top of page

Common conditions to affect Giant Breeds

Updated: Jan 14, 2023

Did you know? Common conditions that affect giant breeds and have been seen in Pyrenean Mastiffs. Please note some have been seen more commonly than others but these are just some notable conditions.


Bloat/Gastric dilatation and volvulus (GDV) Bloat is when the stomach fills with air and GDV is when the stomach twists on itself. If a dog only has bloat often times it can be remedied. Something to include in your first aid kit for your dog is Gas-x, Gas-x can help buy you time in the case of bloat to get to emergency care. GDV is an extreme emergency and can kill your dog. It hits and hits fast, surgery to correct the twisted stomach is expensive. https://www.merckvetmanual.com/digestive-system/diseases-of-the-stomach-and-intestines-in-small-animals/gastric-dilation-and-volvulus-in-small-animals

The Great Dane community had some major research into this and were able to identify several gene variants in the Great Dane to see if dogs are at risk due to genetic predisposition. https://www.akcchf.org/assets/files/GreatDaneUpdate_Summer2017.pdf


Prophylactic Gastropexy is a surgery that can be done on dogs to attach the stomach to the wall of the abdomen to prevent it from twisting. Dogs who get this can still bloat however it prevents the stomach from twisting which is the part of the combo condition that is emergent. https://www.akcchf.org/canine-health/your-dogs-health/caring-for-your-dog/prophylactic-gastropexy.html Hip Dysplasia Hip Dysplasia is a complicated condition, when we tested breeding dogs we test for phenotype of the hips (what we can visually see). However, hip dysplasia is polygenetic and we currently have no means to test genetically for it. When breeders test for hips they are utilizing the phenotype to try and improve the gene pool or hope that the phenotype breeds true, once you have multiple generations with good hips you start raising the chances of good hips in future generations. However only ever breeding good hips in a rare breed such as the PM would limit the gene pool drastically so some breeders aim to "breed up" in hopes of improving offspring. This is when they may breed a Mild dog to a Good or Excellent dog for example. Most dogs with mild hip dysplasia do not have symptoms and even some moderate dogs do not exhibit symptoms until old age when arthritis kicks in. Hip dysplasia also has environmental factors that come into play such as being overweight while growing, high impact activities before growth plates close and more. Here is a great article about hip dysplasia: https://www.pyreneanmastiffassociation.org/post/hip-dysplasia


Elbow Dysplasia Elbow dysplasia is very similar to hip dysplasia but affects the elbows. There are several things that can happen to elbows that are classed as dysplasia. Here is a great article on the topic. https://www.akc.org/expert-advice/health/elbow-dysplasia-dogs/


Entropian and Ectropian eyelids These are conditions that affect the eyes, one causes the eyelid to roll inward and the other causes the eyelid to roll outward.
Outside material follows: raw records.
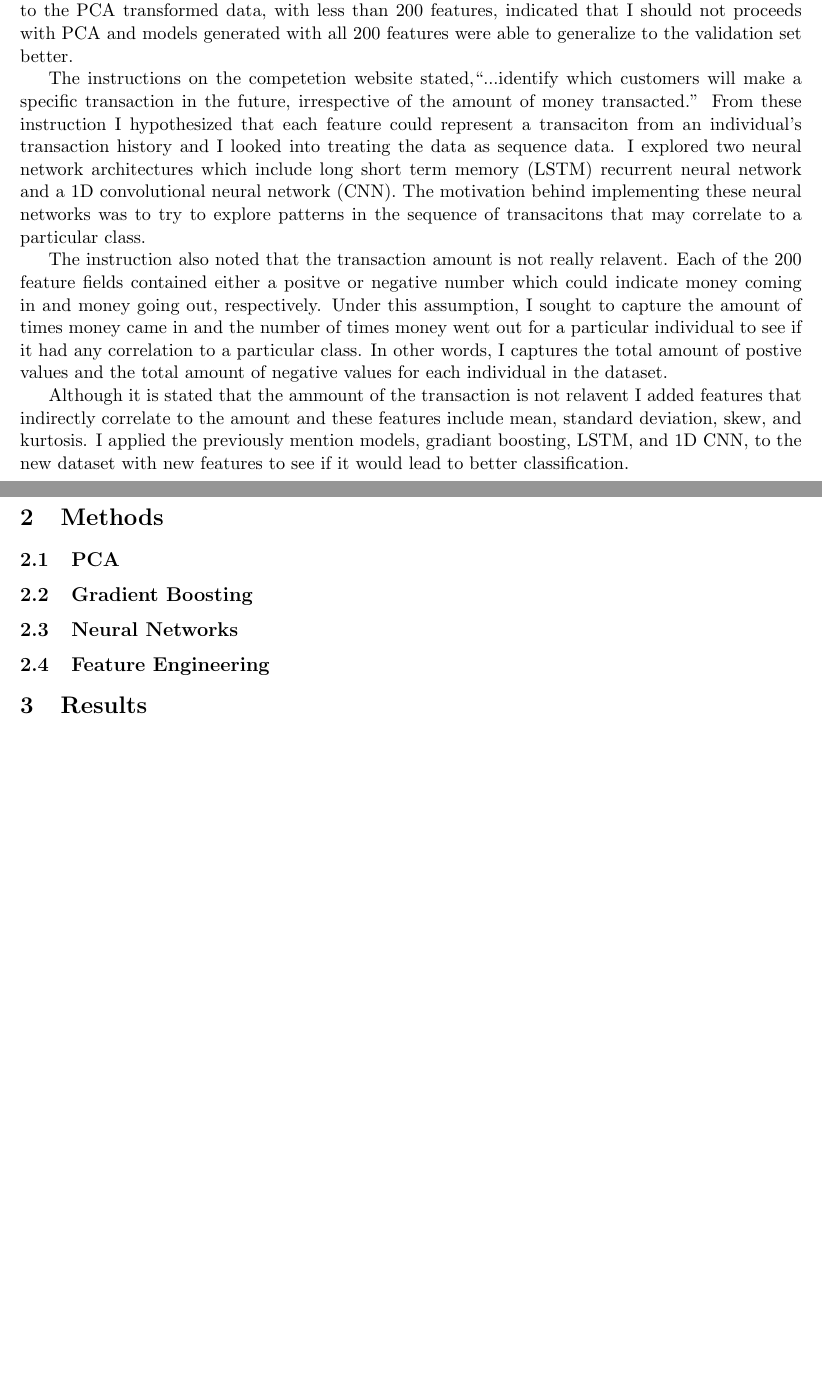
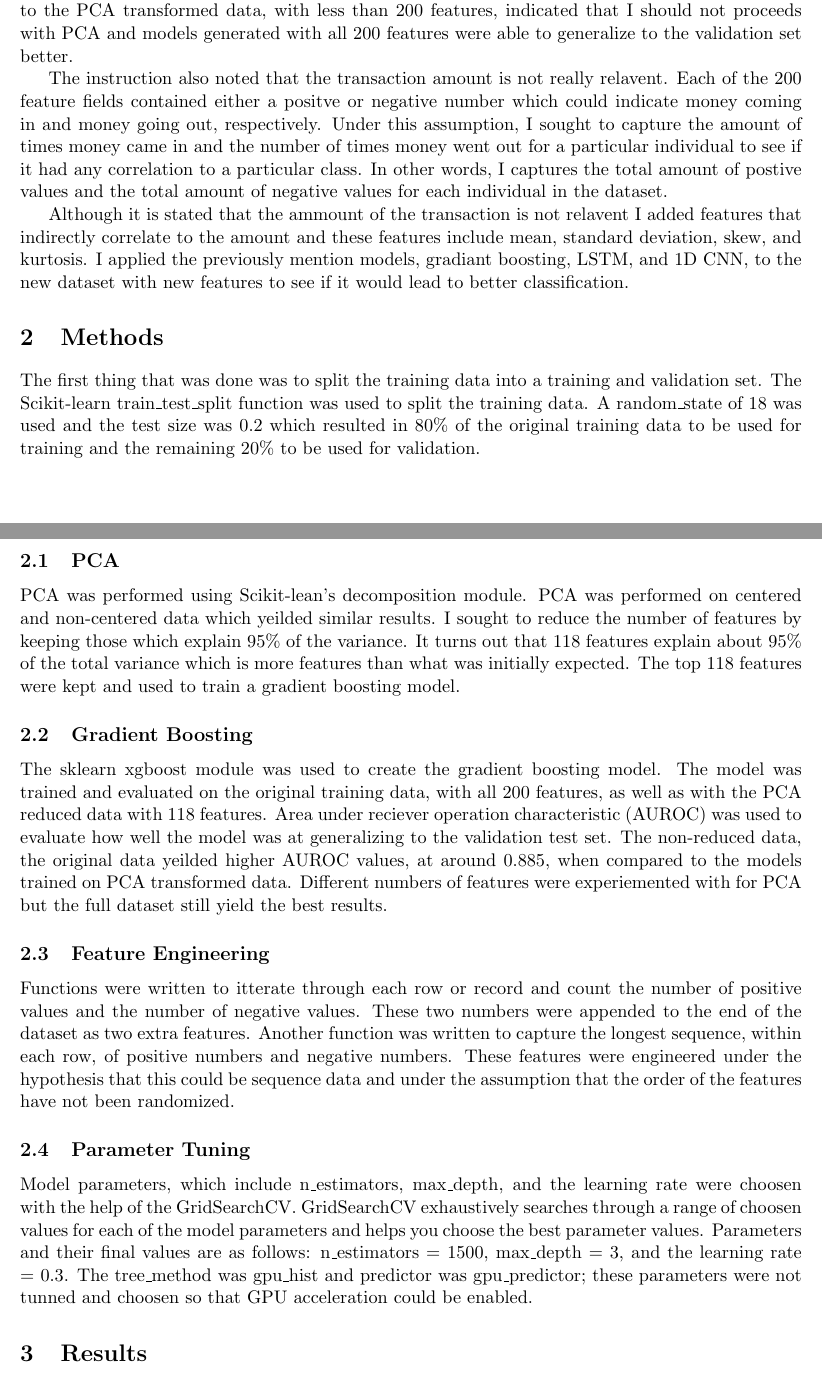
Before and after one commit to LambertLeong/machine_learning_grad, a LaTeX problem sheet (hw3/hw03.tex): two parts of pages 1 and 2 of 2 before the commit and two parts of pages 1 and 2 of 3 after it, joined at a grey line, cut so that both start at the same text, the shorter picture padded with empty space. Compiled offline with pdfLaTeX.

```diff
--- a/hw3/hw03.tex
+++ b/hw3/hw03.tex
@@ -59,6 +84,7 @@
 proceeds with PCA and models generated with all 200 features were able to
 generalize to the validation set better.
 
+\iffalse
 % Noticed the data description said that amount is irrelavant
 % thought maybe we could view the data as sequence data
 %  - extract patterns in transaction histories
@@ -94,17 +121,59 @@
 features to see if it would lead to better classification.
 
 \section{Methods}
+The first thing that was done was to split the training data into a training and
+validation set.  The Scikit-learn train\_test\_split function was used to split
+the training data.  A random\_state of 18 was used and the test size was 0.2
+which resulted in 80\% of the original training data to be used for training and
+the remaining 20\% to be used for validation.
+
 \subsection{PCA}
 %PCA
 % - centered data
+PCA was performed using Scikit-lean's decomposition module.  PCA was performed
+on centered and non-centered data which yeilded similar results.  I sought to
+reduce the number of features by keeping those which explain 95\% of the
+variance.  It turns out that 118 features explain about 95\% of the total
+variance which is more features than what was initially expected.  The top 118
+features were kept and used to train a gradient boosting model.
 
 \subsection{Gradient Boosting}
 % XGBoost
 % - on pca and non pca data sets
+The sklearn xgboost module was used to create the gradient boosting model. The
+model was trained and evaluated on the original training data, with all 200
+features, as well as with the PCA reduced data with 118 features.  Area under
+reciever operation characteristic (AUROC) was used to evaluate how well the
+model was at generalizing to the validation test set.  The non-reduced data, the
+original data yeilded higher AUROC values, at around 0.885, when compared to the
+models trained on PCA transformed data.  Different numbers of features were
+experiemented with for PCA but the full dataset still yield the best results.
 
+\subsection{Feature Engineering}
+% XGBoost with new feat
+% - parameters tuning
+Functions were written to itterate through each row or record and count the
+number of positive values and the number of negative values.  These two numbers
+were appended to the end of the dataset as two extra features.  Another function
+was written to capture the longest sequence, within each row, of positive
+numbers and negative numbers.  These features were engineered under the
+hypothesis that this could be sequence data and under the assumption that the
+order of the features have not been randomized.
+
+\subsection{Parameter Tuning}
+Model parameters, which include n\_estimators, max\_depth, and the learning rate
+were choosen with the help of the GridSearchCV.  GridSearchCV exhaustively
+searches through a range of choosen values for each of the model parameters and
+helps you choose the best parameter values.  Parameters and their final values
+are as follows: n\_estimators = 1500, max\_depth = 3, and the learning rate =
+0.3. The tree\_method was gpu\_hist and predictor was gpu\_predictor; these
+parameters were not tunned and choosen so that GPU acceleration could be
+enabled.
+
+\iffalse
 \subsection{Neural Networks}
 % 1D CNN
 
 % LSTM
+\fi
 
-\subsection{Feature Engineering}
```
Also changed, not shown: hw3/hw03.pdf, hw3/long_neg_dist.png (added), hw3/long_pos_dist.png (added), hw3/neg_dist.png (added), hw3/pos_dist.png (added), hw3/hw03.tex (64 more changed lines), 2 other files.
Here is a great article on the two conditions: http://www.eyecareforanimals.com/conditions/eyelid-entropion-ectropion/


Heart Disease Heart Disease is something giant breeds can be prone to so it is important to maintain regular checkups for your dog. Here are some good links on the topic: https://weu-az-web-cdnep.azureedge.net/mediacontainer/medialibraries/yorkshirevets/documents/heart-disease-in-large-dogs.pdf


Osteosarcoma Giant breeds in general are more prone to Osteosarcoma, this is when cancer affects the bones and if you have ever seen an x-ray of this it looks like the bone turns into a honey comb, it becomes brittle etc. https://www.techexplorist.com/larger-breeds-dogs-greater-risk-osteosarcoma/38228/


Degenerative Myelopathy (DM) Degenerative Myelopathy is a condition that affects the spinal cord in middle age to older dogs. It is a autosomal recessive, if a dog has 2 copies of the gene it makes them at risk for DM. The Great Pyrenees is known to have this and as we already know the PM is a distant relative. When we began doing genetic testing in the United States we started seeing dogs popping up as carriers (not affected). To prevent producing puppies who are at risk most breeders in the US decided to begin genetic testing parents to ensure they do not raise the chances of producing at risk puppies.

https://cgd.missouri.edu/?page_id=326



70 views0 comments
Post: Blog2_Post
bottom of page